◆ **Description of the task**
Go line by line through the data and copy those with the word "workflow".

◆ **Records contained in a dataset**
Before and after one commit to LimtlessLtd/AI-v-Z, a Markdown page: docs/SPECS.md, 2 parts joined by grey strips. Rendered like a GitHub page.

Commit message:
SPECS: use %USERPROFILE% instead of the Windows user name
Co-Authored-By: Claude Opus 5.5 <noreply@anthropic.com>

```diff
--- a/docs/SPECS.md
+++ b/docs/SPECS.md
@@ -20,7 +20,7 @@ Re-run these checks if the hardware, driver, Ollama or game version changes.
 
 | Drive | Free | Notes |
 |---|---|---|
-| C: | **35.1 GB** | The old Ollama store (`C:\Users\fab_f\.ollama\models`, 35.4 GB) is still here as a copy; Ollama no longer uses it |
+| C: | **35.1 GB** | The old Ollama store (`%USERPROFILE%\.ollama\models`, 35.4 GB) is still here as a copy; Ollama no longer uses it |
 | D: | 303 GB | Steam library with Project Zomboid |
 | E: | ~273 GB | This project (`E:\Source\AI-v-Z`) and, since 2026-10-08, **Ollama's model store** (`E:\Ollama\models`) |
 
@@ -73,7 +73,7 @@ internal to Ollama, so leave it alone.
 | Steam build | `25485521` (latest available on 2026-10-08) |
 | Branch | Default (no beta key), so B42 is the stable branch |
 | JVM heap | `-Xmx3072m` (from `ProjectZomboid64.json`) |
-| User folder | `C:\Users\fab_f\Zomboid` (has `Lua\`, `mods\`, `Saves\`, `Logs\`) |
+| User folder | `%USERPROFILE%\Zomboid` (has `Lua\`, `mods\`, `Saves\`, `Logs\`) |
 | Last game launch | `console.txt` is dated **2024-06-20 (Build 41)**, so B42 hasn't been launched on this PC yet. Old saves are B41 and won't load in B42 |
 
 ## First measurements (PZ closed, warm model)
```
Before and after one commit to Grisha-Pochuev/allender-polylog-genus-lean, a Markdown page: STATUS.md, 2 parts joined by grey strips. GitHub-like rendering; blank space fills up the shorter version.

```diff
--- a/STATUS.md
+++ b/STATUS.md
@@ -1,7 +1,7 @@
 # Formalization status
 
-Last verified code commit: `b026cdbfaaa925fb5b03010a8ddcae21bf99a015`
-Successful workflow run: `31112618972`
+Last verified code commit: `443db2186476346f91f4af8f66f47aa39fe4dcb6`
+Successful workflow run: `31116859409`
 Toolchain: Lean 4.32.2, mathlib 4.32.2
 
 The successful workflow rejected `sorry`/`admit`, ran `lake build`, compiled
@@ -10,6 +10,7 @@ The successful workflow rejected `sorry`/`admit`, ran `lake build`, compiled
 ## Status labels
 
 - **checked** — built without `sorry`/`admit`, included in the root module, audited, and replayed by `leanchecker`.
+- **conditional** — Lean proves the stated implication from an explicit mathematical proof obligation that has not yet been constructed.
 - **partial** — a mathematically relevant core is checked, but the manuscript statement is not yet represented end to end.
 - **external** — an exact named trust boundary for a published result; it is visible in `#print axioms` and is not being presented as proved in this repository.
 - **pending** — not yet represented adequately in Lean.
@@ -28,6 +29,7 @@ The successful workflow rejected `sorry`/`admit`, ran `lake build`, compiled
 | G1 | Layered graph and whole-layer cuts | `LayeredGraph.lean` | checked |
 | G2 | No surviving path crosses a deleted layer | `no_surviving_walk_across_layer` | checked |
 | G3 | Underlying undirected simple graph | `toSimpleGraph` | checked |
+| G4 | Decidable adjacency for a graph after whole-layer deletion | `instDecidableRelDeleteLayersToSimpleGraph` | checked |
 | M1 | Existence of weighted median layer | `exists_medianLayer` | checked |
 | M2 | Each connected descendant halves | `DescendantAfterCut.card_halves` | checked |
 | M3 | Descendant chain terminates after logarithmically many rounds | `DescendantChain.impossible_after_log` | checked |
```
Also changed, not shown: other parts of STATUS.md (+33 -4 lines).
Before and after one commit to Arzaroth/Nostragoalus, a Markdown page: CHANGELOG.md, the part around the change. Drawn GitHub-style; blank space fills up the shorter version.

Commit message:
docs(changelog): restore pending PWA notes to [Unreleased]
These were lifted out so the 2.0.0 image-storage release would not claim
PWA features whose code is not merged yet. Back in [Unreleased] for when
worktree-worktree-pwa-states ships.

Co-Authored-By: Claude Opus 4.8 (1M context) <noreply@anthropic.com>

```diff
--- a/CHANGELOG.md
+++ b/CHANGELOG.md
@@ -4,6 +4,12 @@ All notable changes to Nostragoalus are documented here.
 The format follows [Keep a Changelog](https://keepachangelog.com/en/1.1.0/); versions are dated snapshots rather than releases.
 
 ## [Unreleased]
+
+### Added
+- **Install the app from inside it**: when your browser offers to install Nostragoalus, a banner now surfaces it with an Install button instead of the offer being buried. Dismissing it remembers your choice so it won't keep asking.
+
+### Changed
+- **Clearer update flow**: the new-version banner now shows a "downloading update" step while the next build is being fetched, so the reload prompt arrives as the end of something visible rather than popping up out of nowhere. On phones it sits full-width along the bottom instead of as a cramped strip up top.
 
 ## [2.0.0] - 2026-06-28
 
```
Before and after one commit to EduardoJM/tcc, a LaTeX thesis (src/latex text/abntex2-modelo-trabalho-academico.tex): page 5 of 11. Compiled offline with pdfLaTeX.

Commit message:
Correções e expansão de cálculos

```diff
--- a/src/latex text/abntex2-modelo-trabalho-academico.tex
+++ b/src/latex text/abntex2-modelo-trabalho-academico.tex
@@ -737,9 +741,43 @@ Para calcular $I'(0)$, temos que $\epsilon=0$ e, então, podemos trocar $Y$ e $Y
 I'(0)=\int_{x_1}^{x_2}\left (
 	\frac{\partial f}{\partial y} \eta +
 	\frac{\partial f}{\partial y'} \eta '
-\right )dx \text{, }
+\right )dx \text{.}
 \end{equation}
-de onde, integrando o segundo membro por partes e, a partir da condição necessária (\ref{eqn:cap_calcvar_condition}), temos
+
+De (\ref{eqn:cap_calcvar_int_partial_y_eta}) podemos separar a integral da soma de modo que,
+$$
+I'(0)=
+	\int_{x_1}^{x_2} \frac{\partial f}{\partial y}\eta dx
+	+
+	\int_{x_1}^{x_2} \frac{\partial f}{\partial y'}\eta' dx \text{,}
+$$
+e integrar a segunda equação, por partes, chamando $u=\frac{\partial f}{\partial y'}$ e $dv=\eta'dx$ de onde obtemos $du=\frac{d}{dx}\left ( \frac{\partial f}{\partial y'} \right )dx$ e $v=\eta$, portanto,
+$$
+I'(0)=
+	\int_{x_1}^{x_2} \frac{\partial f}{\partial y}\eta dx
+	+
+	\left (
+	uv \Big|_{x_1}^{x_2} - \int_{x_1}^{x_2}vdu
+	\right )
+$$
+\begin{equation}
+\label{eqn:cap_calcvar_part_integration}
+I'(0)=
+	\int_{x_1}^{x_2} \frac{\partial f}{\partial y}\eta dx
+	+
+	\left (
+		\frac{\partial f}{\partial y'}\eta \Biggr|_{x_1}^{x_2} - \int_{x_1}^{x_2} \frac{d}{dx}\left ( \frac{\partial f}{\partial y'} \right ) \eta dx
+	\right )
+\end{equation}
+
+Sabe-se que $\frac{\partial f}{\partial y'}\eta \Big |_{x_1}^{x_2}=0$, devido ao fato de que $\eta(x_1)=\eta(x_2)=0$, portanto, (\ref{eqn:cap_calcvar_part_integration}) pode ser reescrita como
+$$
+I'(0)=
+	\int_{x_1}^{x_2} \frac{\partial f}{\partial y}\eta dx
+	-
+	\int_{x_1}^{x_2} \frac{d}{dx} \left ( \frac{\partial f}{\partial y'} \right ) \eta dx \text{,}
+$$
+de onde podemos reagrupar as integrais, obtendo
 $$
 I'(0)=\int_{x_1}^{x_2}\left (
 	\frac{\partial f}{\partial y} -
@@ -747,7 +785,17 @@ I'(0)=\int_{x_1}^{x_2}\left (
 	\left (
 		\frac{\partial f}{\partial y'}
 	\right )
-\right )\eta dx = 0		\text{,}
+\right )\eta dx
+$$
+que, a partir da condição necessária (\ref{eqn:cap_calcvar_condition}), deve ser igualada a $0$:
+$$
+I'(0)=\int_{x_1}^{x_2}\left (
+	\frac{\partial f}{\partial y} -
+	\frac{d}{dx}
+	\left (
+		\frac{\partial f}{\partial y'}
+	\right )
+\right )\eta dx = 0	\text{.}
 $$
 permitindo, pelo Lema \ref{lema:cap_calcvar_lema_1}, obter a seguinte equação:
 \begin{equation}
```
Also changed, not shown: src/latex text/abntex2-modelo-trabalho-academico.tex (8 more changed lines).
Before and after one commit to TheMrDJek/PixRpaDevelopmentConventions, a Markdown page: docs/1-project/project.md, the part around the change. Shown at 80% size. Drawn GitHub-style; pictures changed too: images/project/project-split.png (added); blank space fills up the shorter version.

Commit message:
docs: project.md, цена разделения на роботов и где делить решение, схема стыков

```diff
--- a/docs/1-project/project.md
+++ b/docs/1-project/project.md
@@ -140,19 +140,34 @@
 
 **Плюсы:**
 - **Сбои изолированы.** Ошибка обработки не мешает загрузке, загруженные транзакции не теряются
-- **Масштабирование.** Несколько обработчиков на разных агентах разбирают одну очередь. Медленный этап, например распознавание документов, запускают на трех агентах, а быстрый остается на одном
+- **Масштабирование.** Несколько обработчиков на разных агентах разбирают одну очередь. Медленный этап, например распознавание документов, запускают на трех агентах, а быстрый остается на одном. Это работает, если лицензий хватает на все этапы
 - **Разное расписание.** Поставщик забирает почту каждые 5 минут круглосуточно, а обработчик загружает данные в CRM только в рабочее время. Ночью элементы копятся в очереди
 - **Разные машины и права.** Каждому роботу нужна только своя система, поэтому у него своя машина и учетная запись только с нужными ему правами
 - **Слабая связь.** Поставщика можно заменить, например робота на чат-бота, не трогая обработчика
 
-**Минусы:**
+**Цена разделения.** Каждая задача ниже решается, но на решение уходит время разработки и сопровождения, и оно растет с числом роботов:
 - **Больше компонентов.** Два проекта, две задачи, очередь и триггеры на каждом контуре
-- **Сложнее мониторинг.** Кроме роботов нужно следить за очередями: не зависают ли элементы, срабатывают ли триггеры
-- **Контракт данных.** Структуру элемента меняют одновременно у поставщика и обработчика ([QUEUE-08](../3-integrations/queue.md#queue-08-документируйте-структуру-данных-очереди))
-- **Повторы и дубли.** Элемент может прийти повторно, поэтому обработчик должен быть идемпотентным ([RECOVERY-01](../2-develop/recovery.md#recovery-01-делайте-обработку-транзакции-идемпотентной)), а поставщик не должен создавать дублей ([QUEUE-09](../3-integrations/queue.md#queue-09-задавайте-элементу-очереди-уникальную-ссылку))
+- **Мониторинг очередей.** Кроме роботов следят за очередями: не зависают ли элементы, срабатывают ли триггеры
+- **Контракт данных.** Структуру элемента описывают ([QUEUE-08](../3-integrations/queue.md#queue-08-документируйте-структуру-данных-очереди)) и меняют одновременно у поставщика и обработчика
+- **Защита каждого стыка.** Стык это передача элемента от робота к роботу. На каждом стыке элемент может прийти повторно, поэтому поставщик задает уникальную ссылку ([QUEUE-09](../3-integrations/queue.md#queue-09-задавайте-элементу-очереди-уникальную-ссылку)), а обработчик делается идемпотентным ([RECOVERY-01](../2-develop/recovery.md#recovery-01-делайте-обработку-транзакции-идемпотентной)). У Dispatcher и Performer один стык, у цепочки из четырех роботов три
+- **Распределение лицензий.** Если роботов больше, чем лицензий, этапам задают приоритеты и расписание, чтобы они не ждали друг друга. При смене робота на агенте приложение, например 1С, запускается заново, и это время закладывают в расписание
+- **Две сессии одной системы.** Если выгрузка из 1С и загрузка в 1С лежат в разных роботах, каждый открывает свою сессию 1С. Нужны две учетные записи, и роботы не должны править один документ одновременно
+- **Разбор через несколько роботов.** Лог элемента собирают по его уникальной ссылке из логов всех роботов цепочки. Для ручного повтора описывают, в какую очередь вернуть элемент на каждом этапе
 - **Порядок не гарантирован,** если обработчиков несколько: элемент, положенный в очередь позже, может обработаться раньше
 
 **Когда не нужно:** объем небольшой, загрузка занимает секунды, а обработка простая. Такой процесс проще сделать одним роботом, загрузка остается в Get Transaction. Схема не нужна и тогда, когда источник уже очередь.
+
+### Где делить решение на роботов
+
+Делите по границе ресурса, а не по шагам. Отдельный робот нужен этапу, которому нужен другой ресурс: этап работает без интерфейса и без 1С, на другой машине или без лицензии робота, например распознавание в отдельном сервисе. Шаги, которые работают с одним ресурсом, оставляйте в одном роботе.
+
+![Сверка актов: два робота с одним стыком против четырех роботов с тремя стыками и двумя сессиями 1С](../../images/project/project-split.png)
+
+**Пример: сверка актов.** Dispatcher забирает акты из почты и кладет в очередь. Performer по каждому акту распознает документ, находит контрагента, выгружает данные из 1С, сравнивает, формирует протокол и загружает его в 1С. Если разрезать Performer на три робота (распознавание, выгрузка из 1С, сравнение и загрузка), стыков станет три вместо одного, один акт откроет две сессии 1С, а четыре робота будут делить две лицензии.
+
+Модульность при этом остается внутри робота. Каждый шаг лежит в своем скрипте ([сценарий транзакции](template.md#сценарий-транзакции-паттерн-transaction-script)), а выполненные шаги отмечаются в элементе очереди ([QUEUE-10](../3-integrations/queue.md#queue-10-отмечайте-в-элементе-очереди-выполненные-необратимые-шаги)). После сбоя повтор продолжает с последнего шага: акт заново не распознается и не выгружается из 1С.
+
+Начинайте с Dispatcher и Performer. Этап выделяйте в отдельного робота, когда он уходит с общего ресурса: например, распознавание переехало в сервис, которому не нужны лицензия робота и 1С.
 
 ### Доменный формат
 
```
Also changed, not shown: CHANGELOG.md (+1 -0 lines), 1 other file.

◆ **Output for this exercise**
-Successful workflow run: `31112618972`
+Successful workflow run: `31116859409`
 The successful workflow rejected `sorry`/`admit`, ran `lake build`, compiled
@@ -10,6 +10,7 @@ The successful workflow rejected `sorry`/`admit`, ran `lake build`, compiled
@@ -28,6 +29,7 @@ The successful workflow rejected `sorry`/`admit`, ran `lake build`, compiled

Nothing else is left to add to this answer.